(TASK PROMPT):
Take the entries below and reproduce exactly the portion that begins at the line containing "Above is the" and ends at the line containing "<option>Selecione</option>", keeping both ends, dropping pictures, and adding nothing else.

(RECORDS FOR THIS EXERCISE):
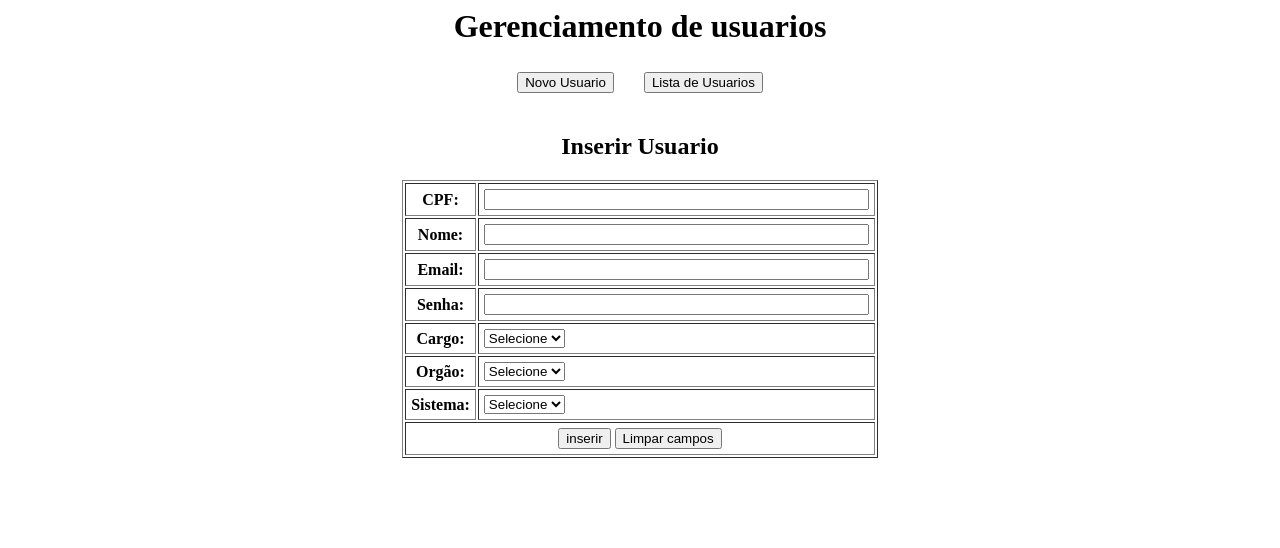
Repository: MarceloLopes22/DesafioInvia
Page: http://localhost/desafioInvia/novoUsuario.jsp
The author's editor kept a copy of each file at every save. The page is drawn from the files as they stood at one save, then again after a run of saves.
The browser window is 1280 px wide. The pictures show the whole page.
Some web libraries are served in a nearby version. The page is served by Tomcat 9. The template is opened directly, without the code that normally fills it, so the values that code supplies are empty.

Above is the page before, as saved 2020-03-31 01:40:00.

After the next 2 saves:
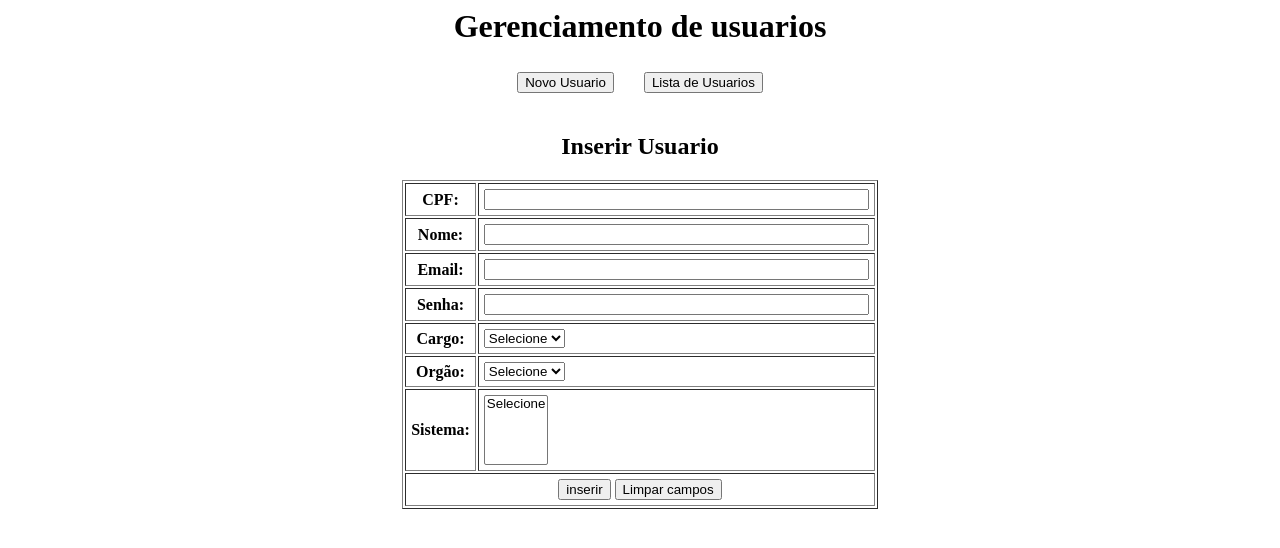
The 2 saves are shown as one change because they came seconds apart.
The last was saved 19 s later.
--- a/workspace/desafioInvia/src/main/webapp/novoUsuario.jsp
+++ b/workspace/desafioInvia/src/main/webapp/novoUsuario.jsp
@@ -144,7 +144,7 @@ $(window).on('load', function() {
 					<c:choose>
 						<c:when test="${usuario.cpf == null}">
 							<td>
-								<select name="sistema">
+								<select name="sistema" multiple="multiple">
 									<option>Selecione</option>
 								    <c:forEach items="${sistemas}" var="c">
 								       <option value="${c.id}">${c.nome}</option>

(TASK SOLUTION):
Above is the page before, as saved 2020-03-31 01:40:00.

After the next 2 saves:
The 2 saves are shown as one change because they came seconds apart.
The last was saved 19 s later.
--- a/workspace/desafioInvia/src/main/webapp/novoUsuario.jsp
+++ b/workspace/desafioInvia/src/main/webapp/novoUsuario.jsp
@@ -144,7 +144,7 @@ $(window).on('load', function() {
 					<c:choose>
 						<c:when test="${usuario.cpf == null}">
 							<td>
-								<select name="sistema">
+								<select name="sistema" multiple="multiple">
 									<option>Selecione</option>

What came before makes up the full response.